** Try it **
Print the entries once more, unchanged.

[Front-end code edit data]
..........

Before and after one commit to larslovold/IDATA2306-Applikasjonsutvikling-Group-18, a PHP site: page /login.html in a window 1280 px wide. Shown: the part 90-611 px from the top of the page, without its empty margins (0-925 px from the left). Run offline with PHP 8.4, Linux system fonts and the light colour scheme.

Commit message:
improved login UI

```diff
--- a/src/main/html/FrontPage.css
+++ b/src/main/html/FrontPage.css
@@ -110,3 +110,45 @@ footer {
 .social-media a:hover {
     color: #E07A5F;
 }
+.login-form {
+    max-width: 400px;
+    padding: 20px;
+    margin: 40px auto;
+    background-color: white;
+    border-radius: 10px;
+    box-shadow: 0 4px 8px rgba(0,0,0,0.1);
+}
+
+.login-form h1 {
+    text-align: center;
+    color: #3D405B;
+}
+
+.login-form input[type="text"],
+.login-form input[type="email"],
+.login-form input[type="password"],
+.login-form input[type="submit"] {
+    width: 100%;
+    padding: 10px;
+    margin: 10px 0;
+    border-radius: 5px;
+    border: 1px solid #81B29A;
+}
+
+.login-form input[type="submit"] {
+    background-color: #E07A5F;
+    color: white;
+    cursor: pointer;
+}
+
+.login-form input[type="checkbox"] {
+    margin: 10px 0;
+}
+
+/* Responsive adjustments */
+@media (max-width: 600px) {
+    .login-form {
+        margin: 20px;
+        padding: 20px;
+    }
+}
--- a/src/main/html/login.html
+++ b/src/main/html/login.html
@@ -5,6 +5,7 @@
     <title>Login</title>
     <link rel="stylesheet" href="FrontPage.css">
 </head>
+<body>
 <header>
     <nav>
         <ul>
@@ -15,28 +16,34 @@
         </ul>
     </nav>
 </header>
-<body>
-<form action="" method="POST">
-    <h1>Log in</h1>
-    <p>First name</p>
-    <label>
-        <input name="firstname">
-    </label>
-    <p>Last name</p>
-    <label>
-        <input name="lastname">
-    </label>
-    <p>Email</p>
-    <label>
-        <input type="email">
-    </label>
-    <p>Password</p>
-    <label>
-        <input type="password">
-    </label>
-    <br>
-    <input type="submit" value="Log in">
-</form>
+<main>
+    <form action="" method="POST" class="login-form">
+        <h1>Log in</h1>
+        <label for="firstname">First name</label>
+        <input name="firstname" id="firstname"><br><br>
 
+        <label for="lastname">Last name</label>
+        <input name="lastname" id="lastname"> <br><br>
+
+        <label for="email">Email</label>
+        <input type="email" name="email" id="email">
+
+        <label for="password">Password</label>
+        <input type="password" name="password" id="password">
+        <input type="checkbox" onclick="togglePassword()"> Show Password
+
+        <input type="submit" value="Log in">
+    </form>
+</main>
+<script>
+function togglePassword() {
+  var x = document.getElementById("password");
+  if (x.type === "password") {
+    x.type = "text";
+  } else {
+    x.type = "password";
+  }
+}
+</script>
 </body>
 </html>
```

..........

** Exercise output **
Before and after one commit to larslovold/IDATA2306-Applikasjonsutvikling-Group-18, a PHP site: page /login.html in a window 1280 px wide. Shown: the part 90-611 px from the top of the page, without its empty margins (0-925 px from the left). Run offline with PHP 8.4, Linux system fonts and the light colour scheme.

Commit message:
improved login UI

```diff
--- a/src/main/html/FrontPage.css
+++ b/src/main/html/FrontPage.css
@@ -110,3 +110,45 @@ footer {
 .social-media a:hover {
     color: #E07A5F;
 }
+.login-form {
+    max-width: 400px;
+    padding: 20px;
+    margin: 40px auto;
+    background-color: white;
+    border-radius: 10px;
+    box-shadow: 0 4px 8px rgba(0,0,0,0.1);
+}
+
+.login-form h1 {
+    text-align: center;
+    color: #3D405B;
+}
+
+.login-form input[type="text"],
+.login-form input[type="email"],
+.login-form input[type="password"],
+.login-form input[type="submit"] {
+    width: 100%;
+    padding: 10px;
+    margin: 10px 0;
+    border-radius: 5px;
+    border: 1px solid #81B29A;
+}
+
+.login-form input[type="submit"] {
+    background-color: #E07A5F;
+    color: white;
+    cursor: pointer;
+}
+
+.login-form input[type="checkbox"] {
+    margin: 10px 0;
+}
+
+/* Responsive adjustments */
+@media (max-width: 600px) {
+    .login-form {
+        margin: 20px;
+        padding: 20px;
+    }
+}
--- a/src/main/html/login.html
+++ b/src/main/html/login.html
@@ -5,6 +5,7 @@
     <title>Login</title>
     <link rel="stylesheet" href="FrontPage.css">
 </head>
+<body>
 <header>
     <nav>
         <ul>
@@ -15,28 +16,34 @@
         </ul>
     </nav>
 </header>
-<body>
-<form action="" method="POST">
-    <h1>Log in</h1>
-    <p>First name</p>
-    <label>
-        <input name="firstname">
-    </label>
-    <p>Last name</p>
-    <label>
-        <input name="lastname">
-    </label>
-    <p>Email</p>
-    <label>
-        <input type="email">
-    </label>
-    <p>Password</p>
-    <label>
-        <input type="password">
-    </label>
-    <br>
-    <input type="submit" value="Log in">
-</form>
+<main>
+    <form action="" method="POST" class="login-form">
+        <h1>Log in</h1>
+        <label for="firstname">First name</label>
+        <input name="firstname" id="firstname"><br><br>
 
+        <label for="lastname">Last name</label>
+        <input name="lastname" id="lastname"> <br><br>
+
+        <label for="email">Email</label>
+        <input type="email" name="email" id="email">
+
+        <label for="password">Password</label>
+        <input type="password" name="password" id="password">
+        <input type="checkbox" onclick="togglePassword()"> Show Password
+
+        <input type="submit" value="Log in">
+    </form>
+</main>
+<script>
+function togglePassword() {
+  var x = document.getElementById("password");
+  if (x.type === "password") {
+    x.type = "text";
+  } else {
+    x.type = "password";
+  }
+}
+</script>
 </body>
 </html>
```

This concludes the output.